My goal of reading more fiction this year has not been going well. But it is summer, and summer is a time for Fiction. American Street was on sale as I was making plans for a six hour solo drive to the beach. I listened to all but the last 30 minutes of American Street on the way to the beach and the last 30 minutes and Believe Me on the way back.
This is a very good audiobook. Robin Miles, who I was not fond of when she narrated Binti, was excellent here. Her various accents, which felt fake in Binti, felt authentic here in part because she not only doing Haitian, but also Detroit street. The range of voices was what made the narration.
American Street is named after the street where the house that Fabiola come to live, the one where she was born. It is right on the corner of Joy and American streets, which is the reason that the house was purchased by new immigrants to the US. When her mother is detained by ICE as they go through customs in New York City (Fabiola’s mother overstayed her visa on the previous trip so that Fabiola would be born in the US), Fabiola is left to go on to Detroit and meet cousins and an aunt that she has talked to, but not met.

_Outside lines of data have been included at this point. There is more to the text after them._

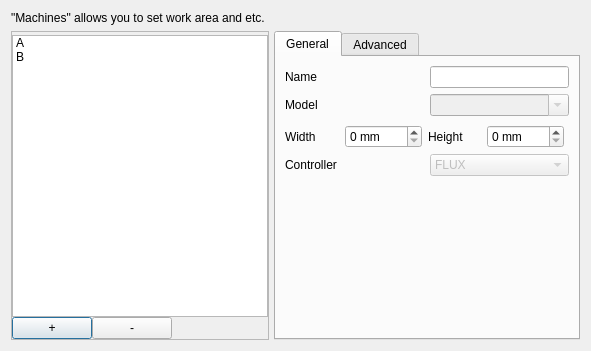
Old version of the form src/windows/machine-manager.ui in the repository flux3dp/swiftray.
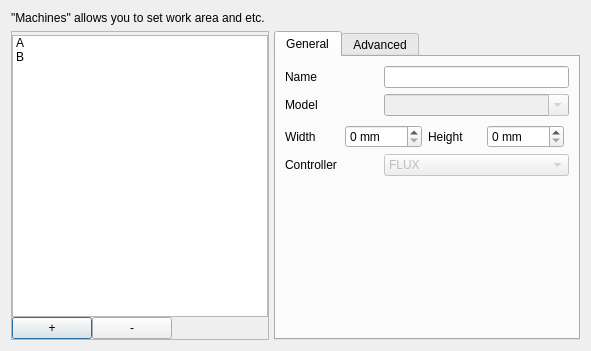
New version of the form.

The edit to the form file:
```diff
--- a/src/windows/machine-manager.ui
+++ b/src/windows/machine-manager.ui
@@ -148,7 +148,7 @@
             <widget class="QLabel" name="label_2">
              <property name="sizePolicy">
               <sizepolicy hsizetype="Expanding" vsizetype="Preferred">
-               <horstretch>0</horstretch>
+               <horstretch>1</horstretch>
                <verstretch>0</verstretch>
               </sizepolicy>
              </property>
@@ -158,7 +158,14 @@
             </widget>
            </item>
            <item>
-            <widget class="QLineEdit" name="nameLineEdit"/>
+            <widget class="QLineEdit" name="nameLineEdit">
+             <property name="sizePolicy">
+              <sizepolicy hsizetype="Expanding" vsizetype="Fixed">
+               <horstretch>2</horstretch>
+               <verstretch>0</verstretch>
+              </sizepolicy>
+             </property>
+            </widget>
            </item>
           </layout>
          </item>
@@ -171,7 +178,7 @@
             <widget class="QLabel" name="label_5">
              <property name="sizePolicy">
               <sizepolicy hsizetype="Expanding" vsizetype="Preferred">
-               <horstretch>0</horstretch>
+               <horstretch>1</horstretch>
                <verstretch>0</verstretch>
               </sizepolicy>
              </property>
@@ -187,7 +194,7 @@
              </property>
              <property name="sizePolicy">
               <sizepolicy hsizetype="Expanding" vsizetype="Fixed">
-               <horstretch>0</horstretch>
+               <horstretch>2</horstretch>
                <verstretch>0</verstretch>
               </sizepolicy>
              </property>
@@ -248,7 +255,7 @@
             <widget class="QLabel" name="label_6">
              <property name="sizePolicy">
               <sizepolicy hsizetype="Expanding" vsizetype="Preferred">
-               <horstretch>0</horstretch>
+               <horstretch>1</horstretch>
                <verstretch>0</verstretch>
               </sizepolicy>
              </property>
@@ -264,7 +271,7 @@
              </property>
              <property name="sizePolicy">
               <sizepolicy hsizetype="Expanding" vsizetype="Fixed">
-               <horstretch>0</horstretch>
+               <horstretch>2</horstretch>
                <verstretch>0</verstretch>
               </sizepolicy>
              </property>
```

Fabiola’s life in Haiti, with her good English schools and her hard work, has not truly prepared her for Detroit. She is also not prepared for the realities of street life without the guidance of her mother.
American Street has significant thread of magical realism. I started American Street not long after I finished Laurus, about a 15th century doctor and holy man. Both used magical realism to communicate the belief in religious faith in remarkably similar ways. Both Laurus and Fabiola were true believers, in Christianity for Laurus and Voodoo for Fabiola. But I cannot describe the presentation in any other way than magical realism, which I have only really encountered in Underground Railroad by Colson Whitehead and Song Yet Sung by James McBride.
I knew nothing about Voodoo before this book, but I did not need any background to understand the story. Fabiola, as she attempts to understand this foreign world, makes sense of the world around her through the ‘social imaginary’ (as Charles Taylor calls it) of the Haitian/Voodoo world. The Voodoo is real, in a very similar way to the way that Christianity is real in Laurus. But the difference between Christianity and Voodoo (I think) what is asked for and revealed is not always what is desired here.
Ultimately this is a tragedy. A tragedy that you understand much more of as different perspectives are shared. But an understood tragedy is still tragic. This is well worth reading. Especially for the current reality of separated immigrant families and the tragic ways that people make decisions when pressed to their limits.
This is a good reminder of why fiction is so important and why I keep needing to force myself to read it, even when I am sometimes reluctant to break away from the ‘important books’.